Like the final floundering heartbeat of a zombie plague victim, this episode only manages sporadic moments of life. When it’s good, it’s very good but when it’s bad it’s ugly.
In this episode, Grimes has to get his son to a doctor. Realising they don’t have the correct equipment to save him, Shane and a companion head back into town, where an overrun FEMA hospital might provide the equipment they are looking for…
If there’s one thing The Walking Dead does well, it’s the study of human weakness. Most television tends to idealise its characters, or at least make them stronger than one would normally be. Liberated from such story telling conventions by its commitment to horror, The Walking Dead shows the world as people may actually recognise it – hot, sweaty, hard work and frequently horrifying.
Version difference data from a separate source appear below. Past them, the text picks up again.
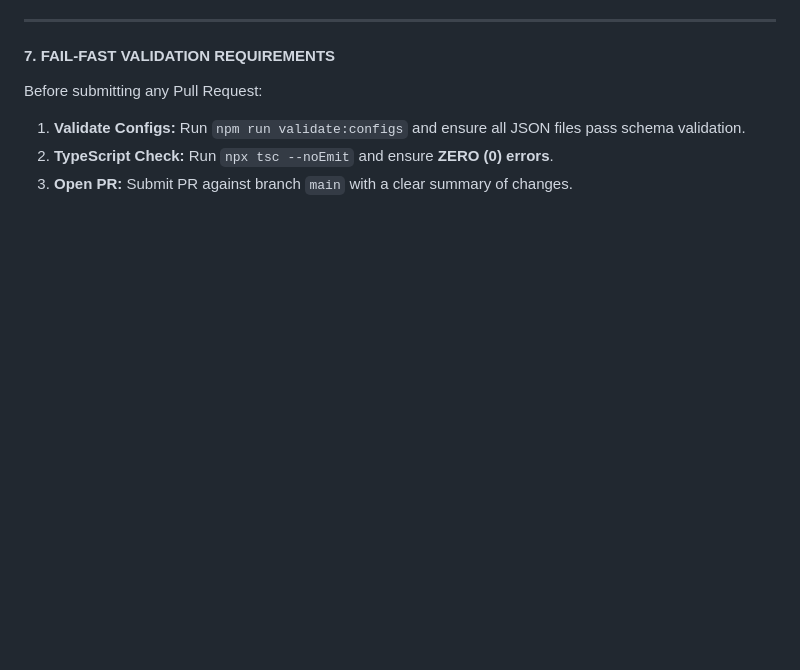
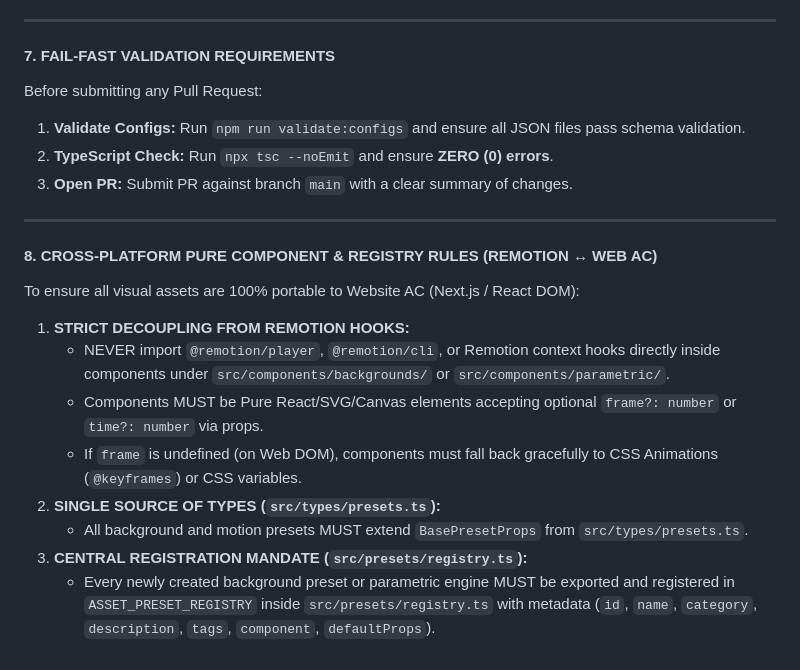
Before and after one commit to mizublue2711/auto-video-remotion, a Markdown page: Jules.md, the part around the change. Drawn GitHub-style; blank space fills up the shorter version.

```diff
--- a/Jules.md
+++ b/Jules.md
@@ -70,3 +70,17 @@ Before submitting any Pull Request:
 1.  **Validate Configs:** Run `npm run validate:configs` and ensure all JSON files pass schema validation.
 2.  **TypeScript Check:** Run `npx tsc --noEmit` and ensure **ZERO (0) errors**.
 3.  **Open PR:** Submit PR against branch `main` with a clear summary of changes.
+
+
+--------------------------------------------------------------------------------
+
+#### 8. CROSS-PLATFORM PURE COMPONENT & REGISTRY RULES (REMOTION ↔ WEB AC)
+To ensure all visual assets are 100% portable to Website AC (Next.js / React DOM):
+1. **STRICT DECOUPLING FROM REMOTION HOOKS:**
+   * NEVER import `@remotion/player`, `@remotion/cli`, or Remotion context hooks directly inside components under `src/components/backgrounds/` or `src/components/parametric/`.
+   * Components MUST be Pure React/SVG/Canvas elements accepting optional `frame?: number` or `time?: number` via props.
+   * If `frame` is undefined (on Web DOM), components must fall back gracefully to CSS Animations (`@keyframes`) or CSS variables.
+2. **SINGLE SOURCE OF TYPES (`src/types/presets.ts`):**
+   * All background and motion presets MUST extend `BasePresetProps` from `src/types/presets.ts`.
+3. **CENTRAL REGISTRATION MANDATE (`src/presets/registry.ts`):**
+   * Every newly created background preset or parametric engine MUST be exported and registered in `ASSET_PRESET_REGISTRY` inside `src/presets/registry.ts` with metadata (`id`, `name`, `category`, `description`, `tags`, `component`, `defaultProps`).
```
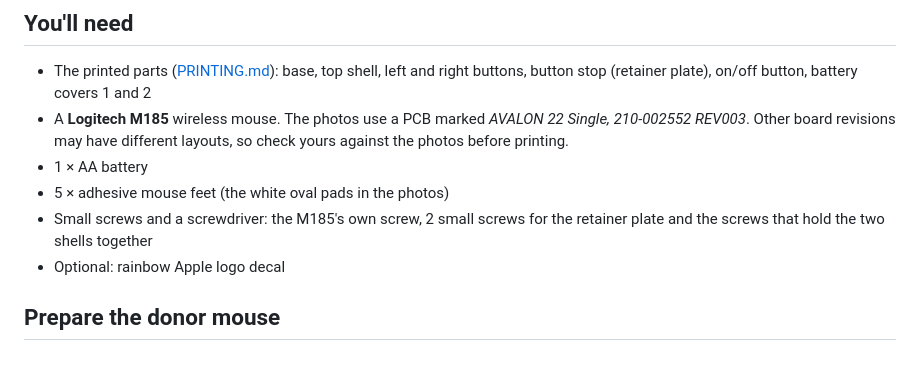
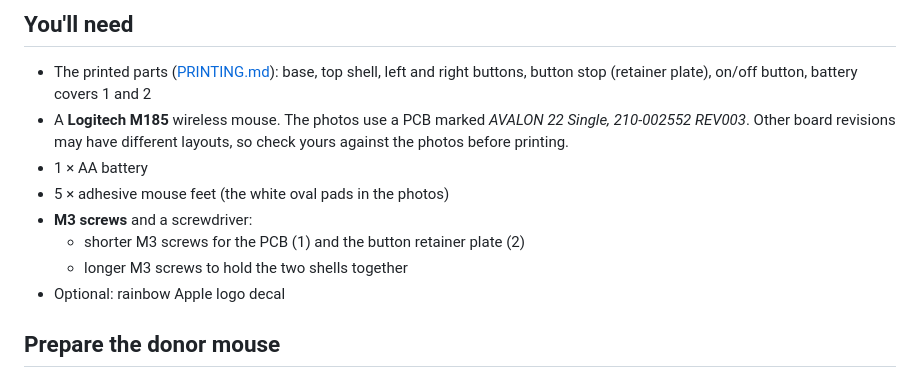
Before and after one commit to wottle/lisa-mouse-logitech-m185, a Markdown page: docs/ASSEMBLY.md, the part around one of its changes. Drawn GitHub-style.

```diff
--- a/docs/ASSEMBLY.md
+++ b/docs/ASSEMBLY.md
@@ -12,7 +12,8 @@ Photos below show the full build, in order. Part names refer to the files in
   against the photos before printing.
 - 1 × AA battery
 - 5 × adhesive mouse feet (the white oval pads in the photos)
-- Small screws and a screwdriver: the M185's own screw, 2 small screws for the retainer
-  plate and the screws that hold the two shells together
+- **M3 screws** and a screwdriver:
+  - shorter M3 screws for the PCB (1) and the button retainer plate (2)
+  - longer M3 screws to hold the two shells together
 - Optional: rainbow Apple logo decal
 
```
Also changed, not shown: other parts of docs/ASSEMBLY.md (+1 -1 lines), README.md (+2 -2 lines), docs/PRINTING.md (+14 -16 lines), images/plates/bambu_plate_1.png, images/plates/creality_plate_1.png, images/plates/creality_plate_2.png, 2 other files.
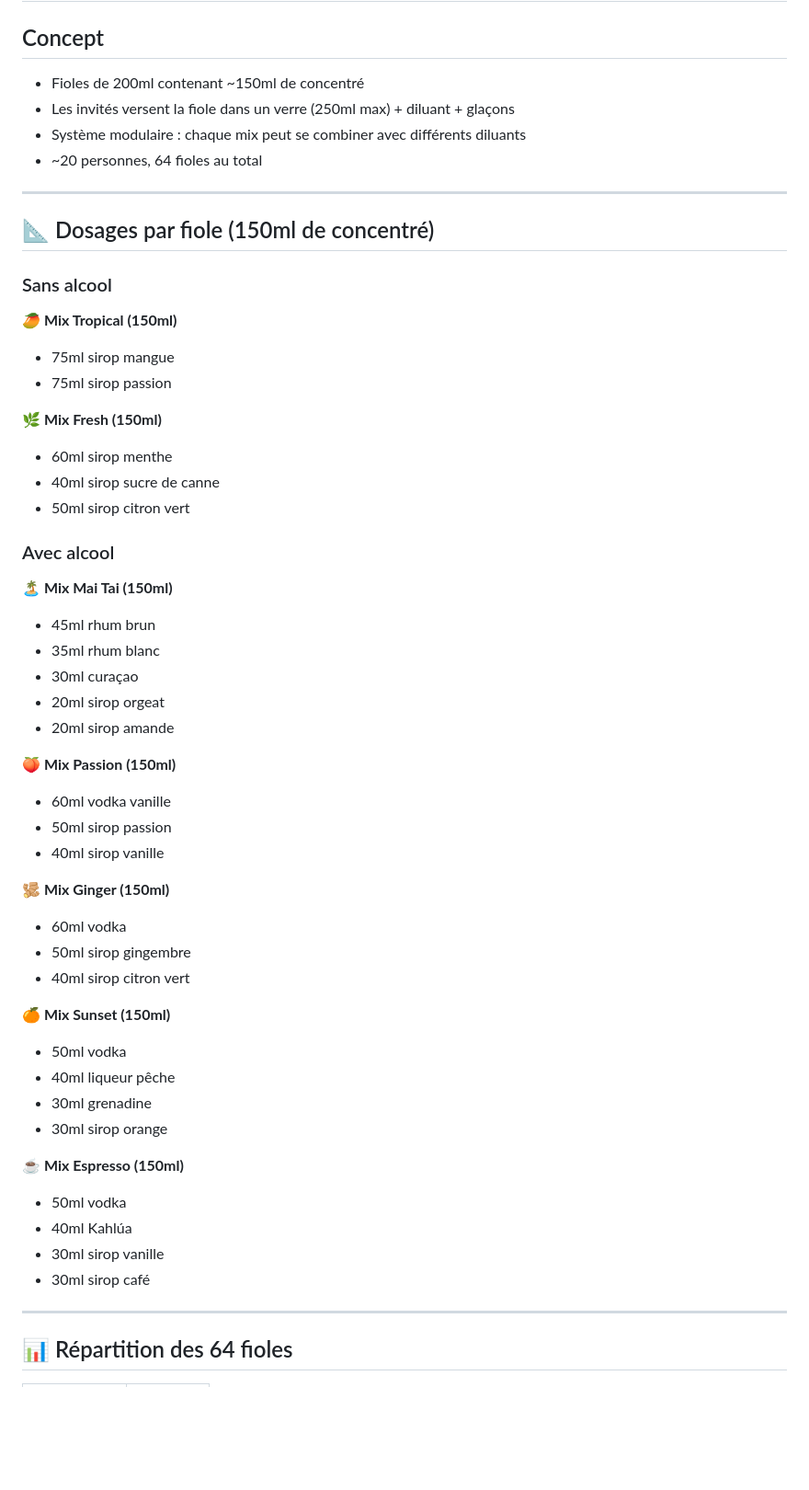
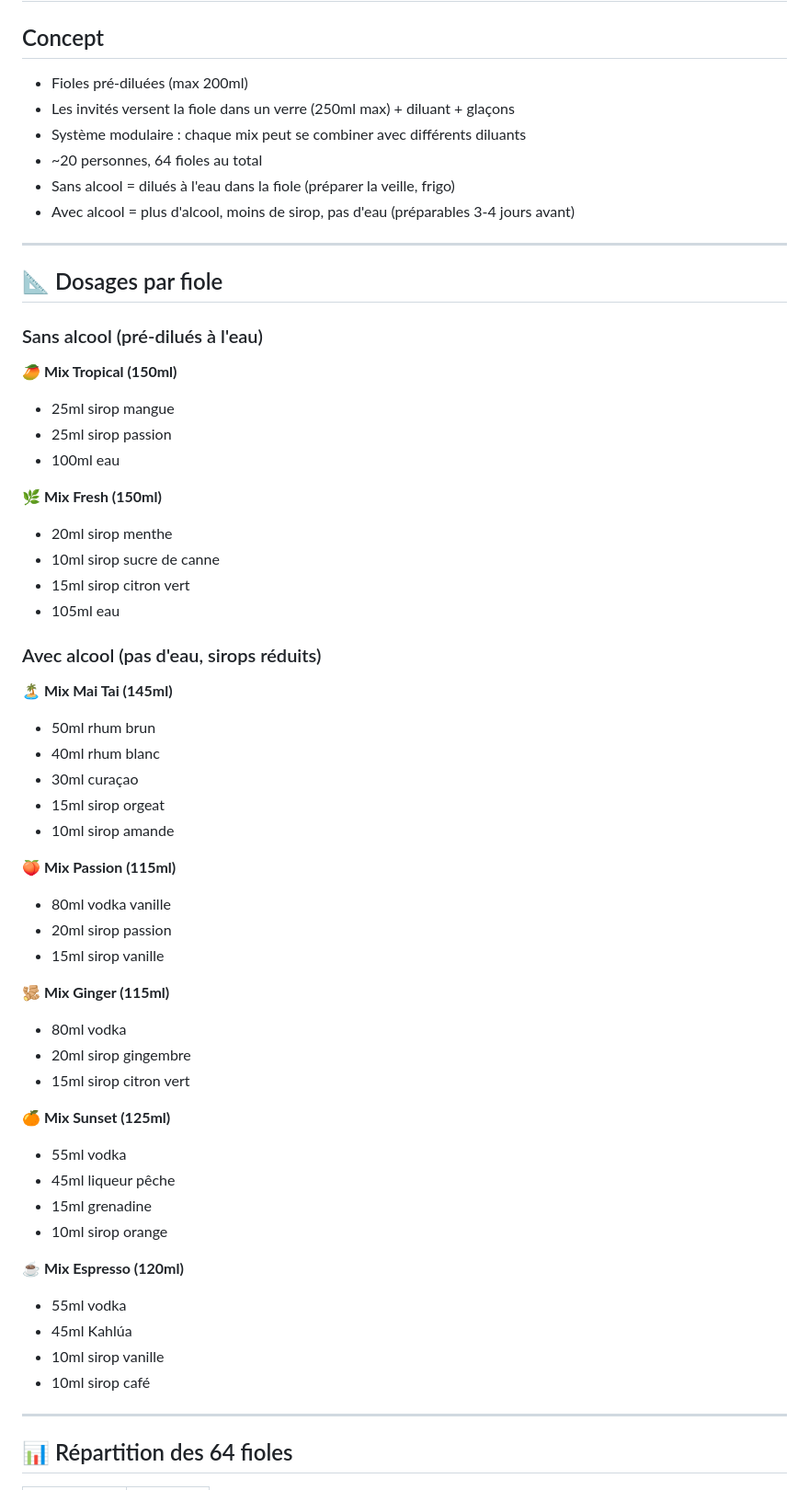
Before and after one commit to Frederic-ta/bar-katkat, a Markdown page: cocktails-anniv-fred.md, the part around one of its changes. Shown at 92% size. Rendered like a GitHub page; blank space fills up the shorter version.

Commit message:
📋 Update cocktails-anniv-fred.md — nouvelles proportions recalibrées

```diff
--- a/cocktails-anniv-fred.md
+++ b/cocktails-anniv-fred.md
@@ -1,56 +1,60 @@
 # 🍹 Bar à Mix — Anniversaire Fred (5 avril 2026)
 
 ## Concept
-- Fioles de 200ml contenant ~150ml de concentré
+- Fioles pré-diluées (max 200ml)
 - Les invités versent la fiole dans un verre (250ml max) + diluant + glaçons
 - Système modulaire : chaque mix peut se combiner avec différents diluants
 - ~20 personnes, 64 fioles au total
+- Sans alcool = dilués à l'eau dans la fiole (préparer la veille, frigo)
+- Avec alcool = plus d'alcool, moins de sirop, pas d'eau (préparables 3-4 jours avant)
 
 ---
 
-## 📐 Dosages par fiole (150ml de concentré)
+## 📐 Dosages par fiole
 
-### Sans alcool
+### Sans alcool (pré-dilués à l'eau)
 
 **🥭 Mix Tropical (150ml)**
-- 75ml sirop mangue
-- 75ml sirop passion
+- 25ml sirop mangue
+- 25ml sirop passion
+- 100ml eau
 
 **🌿 Mix Fresh (150ml)**
-- 60ml sirop menthe
-- 40ml sirop sucre de canne
-- 50ml sirop citron vert
+- 20ml sirop menthe
+- 10ml sirop sucre de canne
+- 15ml sirop citron vert
+- 105ml eau
 
-### Avec alcool
+### Avec alcool (pas d'eau, sirops réduits)
 
-**🏝 Mix Mai Tai (150ml)**
-- 45ml rhum brun
-- 35ml rhum blanc
+**🏝 Mix Mai Tai (145ml)**
+- 50ml rhum brun
+- 40ml rhum blanc
 - 30ml curaçao
-- 20ml sirop orgeat
-- 20ml sirop amande
+- 15ml sirop orgeat
+- 10ml sirop amande
 
-**🍑 Mix Passion (150ml)**
-- 60ml vodka vanille
-- 50ml sirop passion
-- 40ml sirop vanille
+**🍑 Mix Passion (115ml)**
+- 80ml vodka vanille
+- 20ml sirop passion
+- 15ml sirop vanille
 
-**🫚 Mix Ginger (150ml)**
-- 60ml vodka
-- 50ml sirop gingembre
-- 40ml sirop citron vert
+**🫚 Mix Ginger (115ml)**
+- 80ml vodka
+- 20ml sirop gingembre
+- 15ml sirop citron vert
 
-**🍊 Mix Sunset (150ml)**
-- 50ml vodka
-- 40ml liqueur pêche
-- 30ml grenadine
-- 30ml sirop orange
+**🍊 Mix Sunset (125ml)**
+- 55ml vodka
+- 45ml liqueur pêche
+- 15ml grenadine
+- 10ml sirop orange
 
-**☕ Mix Espresso (150ml)**
-- 50ml vodka
-- 40ml Kahlúa
-- 30ml sirop vanille
-- 30ml sirop café
+**☕ Mix Espresso (120ml)**
+- 55ml vodka
+- 45ml Kahlúa
+- 10ml sirop vanille
+- 10ml sirop café
 
 ---
 
```
Also changed, not shown: other parts of cocktails-anniv-fred.md (+64 -50 lines).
A case in point would be the opening scene, in which Grimes (Andrew Lincoln) runs across a field, carrying his son, in search of salvation. Lincoln gives a totally convincing performance – desperation mixed with exhaustion and fear. You’d never have thought the pathetic teacher from Channel 4 would make such an engrossing lead, but he’s brilliant to watch and demands attention.
Unfortunately, such gripping scenes are interspersed with moments that just don’t work, and elements of plot that make very little sense. The other survivors, still searching for their missing member, spend most of the episode wandering through the woods and bickering as they go. Despite being unable to find anyone, someone else is able to find them remarkably quickly, making a bit of a mockery of the missing person plotline.
And the character of Andrea seems curiously ill-served this week. Last time, trapped in an RV, she took out a zombie with a screwdriver through the eye. In this episode, faced with another zombie she panics, screams, runs … and falls over. Hmm. Convenience of plot over character, I would say.
However, the good aspects really are good. I’m really beginning to appreciate the character of Dale (Jeffrey DeMunn). The survivors are a mix of ages and genders, but as the only older man he is wise and down-to-earth. When faced with a delirious and paranoid T-Dog, he doesn’t panic or get angry – he merely challenges and then listens, finally figuring out the cause of the man’s rant. It’s a small moment, but what with the running, screaming and falling over (exit Andrea, pursued by a zombie) it’s great to see such level headedness.
This episode also brings forward the complexity of its characters’ relationships. With the caveat that there are some bloody awful lines this week, there is also some fantastic work between Rick and Shane (Jon Bernthal). Despite the secrets these two men hold, it’s really good to see the reality of male friendship in adversity. It’s become fashionable in popular culture to lampoon any male friendship which is not super-cool and detached as homoerotic. As much as Frodo and Sam might have deserved it, Rick and Shane come across as brothers and, despite the intimacy of Shane wiping blood from Rick’s face, there are no romantic subtexts to lampoon. It’s refreshing.
Perhaps the cliché of zombie survival has actually opened up the drama. Scenes with a terrible air of reality about them – such as the operation on Rick’s son – have almost set out the stall for this show. It brings us graphic horror and, because we know this is an unvarnished, unpolished world, it can also show relationships which beat most other dramas hollow, because they seems so honest.
Despite the zombies. And Andrea…